ABOUT THIS TASK —
Retrieve each line that contains the word "Paint" from the entries below.

INFORMATION SHOWN —
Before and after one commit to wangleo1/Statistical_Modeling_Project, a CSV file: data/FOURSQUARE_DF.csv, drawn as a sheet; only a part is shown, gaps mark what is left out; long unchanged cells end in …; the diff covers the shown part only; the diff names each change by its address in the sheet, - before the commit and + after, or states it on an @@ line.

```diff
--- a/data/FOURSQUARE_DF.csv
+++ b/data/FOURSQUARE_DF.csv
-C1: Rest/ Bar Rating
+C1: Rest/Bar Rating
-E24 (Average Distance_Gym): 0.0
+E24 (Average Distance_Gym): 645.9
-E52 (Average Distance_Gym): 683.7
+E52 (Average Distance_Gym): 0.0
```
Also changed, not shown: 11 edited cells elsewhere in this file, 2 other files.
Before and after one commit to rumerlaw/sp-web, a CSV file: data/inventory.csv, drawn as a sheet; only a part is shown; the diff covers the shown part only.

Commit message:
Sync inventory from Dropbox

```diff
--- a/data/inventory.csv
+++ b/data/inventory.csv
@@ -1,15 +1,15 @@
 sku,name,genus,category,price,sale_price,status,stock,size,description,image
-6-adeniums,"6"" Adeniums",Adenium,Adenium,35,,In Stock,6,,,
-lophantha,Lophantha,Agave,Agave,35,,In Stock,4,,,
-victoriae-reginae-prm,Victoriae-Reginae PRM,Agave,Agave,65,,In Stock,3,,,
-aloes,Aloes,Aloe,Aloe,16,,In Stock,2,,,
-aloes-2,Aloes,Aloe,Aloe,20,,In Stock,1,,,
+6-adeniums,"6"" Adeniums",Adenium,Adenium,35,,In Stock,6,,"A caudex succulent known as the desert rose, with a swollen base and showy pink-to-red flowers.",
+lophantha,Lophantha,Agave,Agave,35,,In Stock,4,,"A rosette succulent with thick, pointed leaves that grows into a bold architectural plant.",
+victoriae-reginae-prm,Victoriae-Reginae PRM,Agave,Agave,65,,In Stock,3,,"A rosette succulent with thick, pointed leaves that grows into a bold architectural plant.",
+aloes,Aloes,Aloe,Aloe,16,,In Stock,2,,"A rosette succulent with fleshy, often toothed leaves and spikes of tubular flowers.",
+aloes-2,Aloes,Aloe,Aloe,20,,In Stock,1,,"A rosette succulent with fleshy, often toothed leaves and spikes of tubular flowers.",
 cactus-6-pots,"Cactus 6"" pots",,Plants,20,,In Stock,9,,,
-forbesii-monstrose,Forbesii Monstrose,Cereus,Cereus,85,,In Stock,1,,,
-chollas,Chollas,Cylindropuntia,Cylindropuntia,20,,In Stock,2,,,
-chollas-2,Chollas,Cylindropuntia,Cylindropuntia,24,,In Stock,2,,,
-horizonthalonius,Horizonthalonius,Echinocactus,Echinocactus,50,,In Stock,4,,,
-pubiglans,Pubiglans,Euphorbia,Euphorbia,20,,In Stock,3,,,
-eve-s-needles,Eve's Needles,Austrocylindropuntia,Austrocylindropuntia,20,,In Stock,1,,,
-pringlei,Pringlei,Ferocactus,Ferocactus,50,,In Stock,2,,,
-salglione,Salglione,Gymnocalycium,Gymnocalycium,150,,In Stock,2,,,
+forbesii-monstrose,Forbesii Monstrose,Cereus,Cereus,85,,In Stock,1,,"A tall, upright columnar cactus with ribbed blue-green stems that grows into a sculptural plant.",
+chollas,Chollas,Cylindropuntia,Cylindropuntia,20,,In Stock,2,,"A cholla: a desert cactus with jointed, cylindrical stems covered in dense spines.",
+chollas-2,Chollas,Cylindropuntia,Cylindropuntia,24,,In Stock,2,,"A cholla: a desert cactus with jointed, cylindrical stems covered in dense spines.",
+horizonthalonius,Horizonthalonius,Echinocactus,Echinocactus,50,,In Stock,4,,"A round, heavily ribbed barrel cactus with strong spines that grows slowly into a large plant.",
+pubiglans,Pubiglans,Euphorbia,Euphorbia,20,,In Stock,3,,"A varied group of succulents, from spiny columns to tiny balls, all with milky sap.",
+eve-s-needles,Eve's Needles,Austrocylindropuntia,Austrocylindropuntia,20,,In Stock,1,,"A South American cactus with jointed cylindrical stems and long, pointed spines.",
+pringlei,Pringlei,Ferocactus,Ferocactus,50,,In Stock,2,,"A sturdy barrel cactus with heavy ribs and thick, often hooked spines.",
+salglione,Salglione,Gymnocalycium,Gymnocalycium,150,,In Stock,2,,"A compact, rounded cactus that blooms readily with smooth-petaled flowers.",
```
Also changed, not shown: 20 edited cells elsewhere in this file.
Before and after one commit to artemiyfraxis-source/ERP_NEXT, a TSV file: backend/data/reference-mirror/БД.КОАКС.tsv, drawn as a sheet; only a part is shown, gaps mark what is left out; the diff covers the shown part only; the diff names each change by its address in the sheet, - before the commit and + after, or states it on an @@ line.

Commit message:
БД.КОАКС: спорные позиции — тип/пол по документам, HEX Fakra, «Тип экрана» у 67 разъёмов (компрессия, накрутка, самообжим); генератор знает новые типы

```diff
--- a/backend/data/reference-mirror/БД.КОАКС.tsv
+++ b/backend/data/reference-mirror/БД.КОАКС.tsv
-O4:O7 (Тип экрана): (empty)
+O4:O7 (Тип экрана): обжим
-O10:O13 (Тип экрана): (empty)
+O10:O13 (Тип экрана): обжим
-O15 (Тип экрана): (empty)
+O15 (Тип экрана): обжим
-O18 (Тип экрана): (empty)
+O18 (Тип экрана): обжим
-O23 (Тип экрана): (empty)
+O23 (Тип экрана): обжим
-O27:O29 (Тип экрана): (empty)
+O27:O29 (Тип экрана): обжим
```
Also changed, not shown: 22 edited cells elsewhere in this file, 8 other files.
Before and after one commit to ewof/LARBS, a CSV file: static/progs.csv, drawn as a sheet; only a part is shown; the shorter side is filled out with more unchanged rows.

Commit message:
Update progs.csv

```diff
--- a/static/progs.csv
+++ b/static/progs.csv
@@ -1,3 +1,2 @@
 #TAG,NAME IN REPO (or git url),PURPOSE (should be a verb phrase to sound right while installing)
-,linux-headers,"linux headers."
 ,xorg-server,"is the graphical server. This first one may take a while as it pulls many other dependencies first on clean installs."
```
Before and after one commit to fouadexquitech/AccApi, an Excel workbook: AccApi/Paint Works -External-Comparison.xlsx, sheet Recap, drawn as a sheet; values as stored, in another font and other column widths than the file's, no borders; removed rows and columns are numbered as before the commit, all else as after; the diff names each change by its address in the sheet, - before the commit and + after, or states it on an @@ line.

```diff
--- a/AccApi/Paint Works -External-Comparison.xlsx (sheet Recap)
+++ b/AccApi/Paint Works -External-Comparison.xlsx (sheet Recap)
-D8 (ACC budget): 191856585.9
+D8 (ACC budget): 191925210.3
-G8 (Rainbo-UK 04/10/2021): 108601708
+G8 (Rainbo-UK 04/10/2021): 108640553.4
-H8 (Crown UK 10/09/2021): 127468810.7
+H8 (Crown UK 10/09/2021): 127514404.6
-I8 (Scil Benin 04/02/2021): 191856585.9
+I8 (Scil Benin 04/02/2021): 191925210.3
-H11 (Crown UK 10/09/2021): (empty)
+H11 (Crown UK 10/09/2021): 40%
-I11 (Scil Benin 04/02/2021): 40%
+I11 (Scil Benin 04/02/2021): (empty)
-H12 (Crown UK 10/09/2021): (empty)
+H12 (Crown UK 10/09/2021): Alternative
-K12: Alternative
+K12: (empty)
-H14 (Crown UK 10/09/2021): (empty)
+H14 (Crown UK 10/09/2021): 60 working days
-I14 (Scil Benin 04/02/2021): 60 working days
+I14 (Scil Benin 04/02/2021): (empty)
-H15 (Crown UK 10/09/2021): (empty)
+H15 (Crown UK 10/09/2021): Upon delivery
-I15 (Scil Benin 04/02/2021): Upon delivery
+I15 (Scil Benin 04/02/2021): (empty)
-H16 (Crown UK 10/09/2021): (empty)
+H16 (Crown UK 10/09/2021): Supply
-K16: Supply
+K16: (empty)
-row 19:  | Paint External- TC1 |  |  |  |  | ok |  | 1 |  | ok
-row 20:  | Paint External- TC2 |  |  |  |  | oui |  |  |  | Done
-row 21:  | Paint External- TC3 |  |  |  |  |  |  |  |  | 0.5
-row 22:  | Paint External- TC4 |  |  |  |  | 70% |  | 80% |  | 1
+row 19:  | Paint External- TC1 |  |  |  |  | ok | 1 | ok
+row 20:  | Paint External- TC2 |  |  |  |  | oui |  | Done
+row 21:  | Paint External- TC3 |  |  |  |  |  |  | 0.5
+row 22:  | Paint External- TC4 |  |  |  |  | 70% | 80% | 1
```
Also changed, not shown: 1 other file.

RESPONSE TO THE TASK —
Before and after one commit to fouadexquitech/AccApi, an Excel workbook: AccApi/Paint Works -External-Comparison.xlsx, sheet Recap, drawn as a sheet; values as stored, in another font and other column widths than the file's, no borders; removed rows and columns are numbered as before the commit, all else as after; the diff names each change by its address in the sheet, - before the commit and + after, or states it on an @@ line.
--- a/AccApi/Paint Works -External-Comparison.xlsx (sheet Recap)
+++ b/AccApi/Paint Works -External-Comparison.xlsx (sheet Recap)
-row 19:  | Paint External- TC1 |  |  |  |  | ok |  | 1 |  | ok
-row 20:  | Paint External- TC2 |  |  |  |  | oui |  |  |  | Done
-row 21:  | Paint External- TC3 |  |  |  |  |  |  |  |  | 0.5
-row 22:  | Paint External- TC4 |  |  |  |  | 70% |  | 80% |  | 1
+row 19:  | Paint External- TC1 |  |  |  |  | ok | 1 | ok
+row 20:  | Paint External- TC2 |  |  |  |  | oui |  | Done
+row 21:  | Paint External- TC3 |  |  |  |  |  |  | 0.5
+row 22:  | Paint External- TC4 |  |  |  |  | 70% | 80% | 1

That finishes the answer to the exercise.